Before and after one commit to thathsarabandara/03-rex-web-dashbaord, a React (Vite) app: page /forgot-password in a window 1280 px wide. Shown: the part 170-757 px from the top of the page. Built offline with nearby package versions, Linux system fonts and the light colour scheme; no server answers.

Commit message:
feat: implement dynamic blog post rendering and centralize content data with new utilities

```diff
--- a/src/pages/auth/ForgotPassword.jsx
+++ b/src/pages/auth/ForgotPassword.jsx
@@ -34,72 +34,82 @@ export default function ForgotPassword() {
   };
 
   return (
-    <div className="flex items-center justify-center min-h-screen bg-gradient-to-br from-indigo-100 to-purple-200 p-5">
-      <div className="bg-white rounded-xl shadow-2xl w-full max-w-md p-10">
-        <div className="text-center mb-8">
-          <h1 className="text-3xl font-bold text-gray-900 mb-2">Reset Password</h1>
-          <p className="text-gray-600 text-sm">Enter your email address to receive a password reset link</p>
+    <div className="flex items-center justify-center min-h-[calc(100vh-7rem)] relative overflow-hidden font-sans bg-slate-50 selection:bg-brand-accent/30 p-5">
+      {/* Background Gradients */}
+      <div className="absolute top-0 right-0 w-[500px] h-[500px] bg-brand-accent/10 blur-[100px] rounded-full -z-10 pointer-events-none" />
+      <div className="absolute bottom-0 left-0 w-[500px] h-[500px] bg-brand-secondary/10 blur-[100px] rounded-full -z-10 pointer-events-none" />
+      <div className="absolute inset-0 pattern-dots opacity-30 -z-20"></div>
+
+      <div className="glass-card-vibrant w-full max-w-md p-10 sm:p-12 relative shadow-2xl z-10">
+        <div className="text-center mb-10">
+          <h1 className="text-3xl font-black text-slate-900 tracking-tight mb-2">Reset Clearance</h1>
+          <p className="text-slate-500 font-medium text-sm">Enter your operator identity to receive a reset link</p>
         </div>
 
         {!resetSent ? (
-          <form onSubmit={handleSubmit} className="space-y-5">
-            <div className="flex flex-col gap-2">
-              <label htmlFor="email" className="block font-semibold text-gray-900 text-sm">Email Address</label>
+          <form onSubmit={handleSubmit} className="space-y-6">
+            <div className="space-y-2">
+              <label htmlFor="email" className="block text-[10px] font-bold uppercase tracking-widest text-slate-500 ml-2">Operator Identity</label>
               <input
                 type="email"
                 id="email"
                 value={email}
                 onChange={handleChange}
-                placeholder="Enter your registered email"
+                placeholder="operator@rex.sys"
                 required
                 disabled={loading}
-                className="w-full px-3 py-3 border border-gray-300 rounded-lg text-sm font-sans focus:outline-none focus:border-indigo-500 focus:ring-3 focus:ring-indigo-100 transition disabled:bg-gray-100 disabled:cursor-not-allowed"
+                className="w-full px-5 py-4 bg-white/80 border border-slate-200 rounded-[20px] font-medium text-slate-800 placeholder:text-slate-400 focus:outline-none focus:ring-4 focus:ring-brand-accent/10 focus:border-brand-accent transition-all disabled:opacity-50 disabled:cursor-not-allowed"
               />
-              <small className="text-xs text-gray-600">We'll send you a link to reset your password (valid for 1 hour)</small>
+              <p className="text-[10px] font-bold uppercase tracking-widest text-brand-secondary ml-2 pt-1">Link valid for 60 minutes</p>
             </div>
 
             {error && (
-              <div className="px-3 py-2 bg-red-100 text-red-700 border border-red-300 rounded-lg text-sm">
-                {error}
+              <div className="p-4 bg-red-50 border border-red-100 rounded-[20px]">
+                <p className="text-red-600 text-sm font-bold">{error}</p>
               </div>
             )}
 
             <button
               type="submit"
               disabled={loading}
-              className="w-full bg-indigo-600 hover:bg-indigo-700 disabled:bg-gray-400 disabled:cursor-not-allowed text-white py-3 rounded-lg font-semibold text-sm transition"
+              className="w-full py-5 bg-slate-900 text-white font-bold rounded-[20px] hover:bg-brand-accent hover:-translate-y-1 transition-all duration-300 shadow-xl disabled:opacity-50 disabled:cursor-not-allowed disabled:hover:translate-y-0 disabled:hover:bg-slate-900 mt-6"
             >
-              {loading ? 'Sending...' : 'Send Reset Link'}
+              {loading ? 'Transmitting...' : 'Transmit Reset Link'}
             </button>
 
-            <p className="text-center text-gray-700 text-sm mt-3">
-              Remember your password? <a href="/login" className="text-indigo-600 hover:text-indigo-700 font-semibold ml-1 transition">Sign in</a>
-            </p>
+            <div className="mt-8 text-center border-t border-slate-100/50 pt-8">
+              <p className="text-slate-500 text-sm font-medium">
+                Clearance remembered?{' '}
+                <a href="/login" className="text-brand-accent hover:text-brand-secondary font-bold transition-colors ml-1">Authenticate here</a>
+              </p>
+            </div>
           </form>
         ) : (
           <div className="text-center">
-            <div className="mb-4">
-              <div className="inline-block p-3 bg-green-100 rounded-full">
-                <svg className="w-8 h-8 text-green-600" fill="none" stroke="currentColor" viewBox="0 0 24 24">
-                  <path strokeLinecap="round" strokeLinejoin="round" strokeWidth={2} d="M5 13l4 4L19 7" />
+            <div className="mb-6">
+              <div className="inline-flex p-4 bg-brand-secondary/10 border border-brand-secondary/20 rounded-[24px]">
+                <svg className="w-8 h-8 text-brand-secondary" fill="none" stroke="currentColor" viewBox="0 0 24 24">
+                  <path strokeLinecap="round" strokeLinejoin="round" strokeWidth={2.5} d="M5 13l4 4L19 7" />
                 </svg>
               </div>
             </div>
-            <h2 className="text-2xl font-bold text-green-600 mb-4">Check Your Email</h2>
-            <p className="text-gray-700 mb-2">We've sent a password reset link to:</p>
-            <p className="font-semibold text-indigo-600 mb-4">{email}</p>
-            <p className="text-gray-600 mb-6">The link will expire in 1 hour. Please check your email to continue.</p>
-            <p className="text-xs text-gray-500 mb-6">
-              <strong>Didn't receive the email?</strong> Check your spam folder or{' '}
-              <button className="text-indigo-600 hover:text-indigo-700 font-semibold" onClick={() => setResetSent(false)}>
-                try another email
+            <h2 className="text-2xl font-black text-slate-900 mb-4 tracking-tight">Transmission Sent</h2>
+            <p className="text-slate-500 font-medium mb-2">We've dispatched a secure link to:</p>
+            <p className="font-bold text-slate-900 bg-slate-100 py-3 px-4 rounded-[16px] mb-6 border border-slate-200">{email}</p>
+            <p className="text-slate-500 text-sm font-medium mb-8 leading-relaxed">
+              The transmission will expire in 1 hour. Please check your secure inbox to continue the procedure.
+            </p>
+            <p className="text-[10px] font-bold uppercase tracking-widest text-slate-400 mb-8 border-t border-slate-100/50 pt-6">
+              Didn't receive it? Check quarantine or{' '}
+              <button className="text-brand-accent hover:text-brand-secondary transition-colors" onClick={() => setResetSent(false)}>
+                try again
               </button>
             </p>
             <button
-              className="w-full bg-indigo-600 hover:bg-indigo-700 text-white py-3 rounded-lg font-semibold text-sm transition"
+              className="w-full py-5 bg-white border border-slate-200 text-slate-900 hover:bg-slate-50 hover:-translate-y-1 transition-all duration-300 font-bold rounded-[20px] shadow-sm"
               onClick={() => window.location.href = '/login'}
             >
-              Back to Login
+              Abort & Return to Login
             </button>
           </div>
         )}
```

+-------+

**EXERCISE DIRECTIONS**
Copy out each record, keeping every word as it is.

**EXERCISE OUTPUT**
Before and after one commit to thathsarabandara/03-rex-web-dashbaord, a React (Vite) app: page /forgot-password in a window 1280 px wide. Shown: the part 170-757 px from the top of the page. Built offline with nearby package versions, Linux system fonts and the light colour scheme; no server answers.

Commit message:
feat: implement dynamic blog post rendering and centralize content data with new utilities

```diff
--- a/src/pages/auth/ForgotPassword.jsx
+++ b/src/pages/auth/ForgotPassword.jsx
@@ -34,72 +34,82 @@ export default function ForgotPassword() {
   };
 
   return (
-    <div className="flex items-center justify-center min-h-screen bg-gradient-to-br from-indigo-100 to-purple-200 p-5">
-      <div className="bg-white rounded-xl shadow-2xl w-full max-w-md p-10">
-        <div className="text-center mb-8">
-          <h1 className="text-3xl font-bold text-gray-900 mb-2">Reset Password</h1>
-          <p className="text-gray-600 text-sm">Enter your email address to receive a password reset link</p>
+    <div className="flex items-center justify-center min-h-[calc(100vh-7rem)] relative overflow-hidden font-sans bg-slate-50 selection:bg-brand-accent/30 p-5">
+      {/* Background Gradients */}
+      <div className="absolute top-0 right-0 w-[500px] h-[500px] bg-brand-accent/10 blur-[100px] rounded-full -z-10 pointer-events-none" />
+      <div className="absolute bottom-0 left-0 w-[500px] h-[500px] bg-brand-secondary/10 blur-[100px] rounded-full -z-10 pointer-events-none" />
+      <div className="absolute inset-0 pattern-dots opacity-30 -z-20"></div>
+
+      <div className="glass-card-vibrant w-full max-w-md p-10 sm:p-12 relative shadow-2xl z-10">
+        <div className="text-center mb-10">
+          <h1 className="text-3xl font-black text-slate-900 tracking-tight mb-2">Reset Clearance</h1>
+          <p className="text-slate-500 font-medium text-sm">Enter your operator identity to receive a reset link</p>
         </div>
 
         {!resetSent ? (
-          <form onSubmit={handleSubmit} className="space-y-5">
-            <div className="flex flex-col gap-2">
-              <label htmlFor="email" className="block font-semibold text-gray-900 text-sm">Email Address</label>
+          <form onSubmit={handleSubmit} className="space-y-6">
+            <div className="space-y-2">
+              <label htmlFor="email" className="block text-[10px] font-bold uppercase tracking-widest text-slate-500 ml-2">Operator Identity</label>
               <input
                 type="email"
                 id="email"
                 value={email}
                 onChange={handleChange}
-                placeholder="Enter your registered email"
+                placeholder="operator@rex.sys"
                 required
                 disabled={loading}
-                className="w-full px-3 py-3 border border-gray-300 rounded-lg text-sm font-sans focus:outline-none focus:border-indigo-500 focus:ring-3 focus:ring-indigo-100 transition disabled:bg-gray-100 disabled:cursor-not-allowed"
+                className="w-full px-5 py-4 bg-white/80 border border-slate-200 rounded-[20px] font-medium text-slate-800 placeholder:text-slate-400 focus:outline-none focus:ring-4 focus:ring-brand-accent/10 focus:border-brand-accent transition-all disabled:opacity-50 disabled:cursor-not-allowed"
               />
-              <small className="text-xs text-gray-600">We'll send you a link to reset your password (valid for 1 hour)</small>
+              <p className="text-[10px] font-bold uppercase tracking-widest text-brand-secondary ml-2 pt-1">Link valid for 60 minutes</p>
             </div>
 
             {error && (
-              <div className="px-3 py-2 bg-red-100 text-red-700 border border-red-300 rounded-lg text-sm">
-                {error}
+              <div className="p-4 bg-red-50 border border-red-100 rounded-[20px]">
+                <p className="text-red-600 text-sm font-bold">{error}</p>
               </div>
             )}
 
             <button
               type="submit"
               disabled={loading}
-              className="w-full bg-indigo-600 hover:bg-indigo-700 disabled:bg-gray-400 disabled:cursor-not-allowed text-white py-3 rounded-lg font-semibold text-sm transition"
+              className="w-full py-5 bg-slate-900 text-white font-bold rounded-[20px] hover:bg-brand-accent hover:-translate-y-1 transition-all duration-300 shadow-xl disabled:opacity-50 disabled:cursor-not-allowed disabled:hover:translate-y-0 disabled:hover:bg-slate-900 mt-6"
             >
-              {loading ? 'Sending...' : 'Send Reset Link'}
+              {loading ? 'Transmitting...' : 'Transmit Reset Link'}
             </button>
 
-            <p className="text-center text-gray-700 text-sm mt-3">
-              Remember your password? <a href="/login" className="text-indigo-600 hover:text-indigo-700 font-semibold ml-1 transition">Sign in</a>
-            </p>
+            <div className="mt-8 text-center border-t border-slate-100/50 pt-8">
+              <p className="text-slate-500 text-sm font-medium">
+                Clearance remembered?{' '}
+                <a href="/login" className="text-brand-accent hover:text-brand-secondary font-bold transition-colors ml-1">Authenticate here</a>
+              </p>
+            </div>
           </form>
         ) : (
           <div className="text-center">
-            <div className="mb-4">
-              <div className="inline-block p-3 bg-green-100 rounded-full">
-                <svg className="w-8 h-8 text-green-600" fill="none" stroke="currentColor" viewBox="0 0 24 24">
-                  <path strokeLinecap="round" strokeLinejoin="round" strokeWidth={2} d="M5 13l4 4L19 7" />
+            <div className="mb-6">
+              <div className="inline-flex p-4 bg-brand-secondary/10 border border-brand-secondary/20 rounded-[24px]">
+                <svg className="w-8 h-8 text-brand-secondary" fill="none" stroke="currentColor" viewBox="0 0 24 24">
+                  <path strokeLinecap="round" strokeLinejoin="round" strokeWidth={2.5} d="M5 13l4 4L19 7" />
                 </svg>
               </div>
             </div>
-            <h2 className="text-2xl font-bold text-green-600 mb-4">Check Your Email</h2>
-            <p className="text-gray-700 mb-2">We've sent a password reset link to:</p>
-            <p className="font-semibold text-indigo-600 mb-4">{email}</p>
-            <p className="text-gray-600 mb-6">The link will expire in 1 hour. Please check your email to continue.</p>
-            <p className="text-xs text-gray-500 mb-6">
-              <strong>Didn't receive the email?</strong> Check your spam folder or{' '}
-              <button className="text-indigo-600 hover:text-indigo-700 font-semibold" onClick={() => setResetSent(false)}>
-                try another email
+            <h2 className="text-2xl font-black text-slate-900 mb-4 tracking-tight">Transmission Sent</h2>
+            <p className="text-slate-500 font-medium mb-2">We've dispatched a secure link to:</p>
+            <p className="font-bold text-slate-900 bg-slate-100 py-3 px-4 rounded-[16px] mb-6 border border-slate-200">{email}</p>
+            <p className="text-slate-500 text-sm font-medium mb-8 leading-relaxed">
+              The transmission will expire in 1 hour. Please check your secure inbox to continue the procedure.
+            </p>
+            <p className="text-[10px] font-bold uppercase tracking-widest text-slate-400 mb-8 border-t border-slate-100/50 pt-6">
+              Didn't receive it? Check quarantine or{' '}
+              <button className="text-brand-accent hover:text-brand-secondary transition-colors" onClick={() => setResetSent(false)}>
+                try again
               </button>
             </p>
             <button
-              className="w-full bg-indigo-600 hover:bg-indigo-700 text-white py-3 rounded-lg font-semibold text-sm transition"
+              className="w-full py-5 bg-white border border-slate-200 text-slate-900 hover:bg-slate-50 hover:-translate-y-1 transition-all duration-300 font-bold rounded-[20px] shadow-sm"
               onClick={() => window.location.href = '/login'}
             >
-              Back to Login
+              Abort & Return to Login
             </button>
           </div>
         )}
```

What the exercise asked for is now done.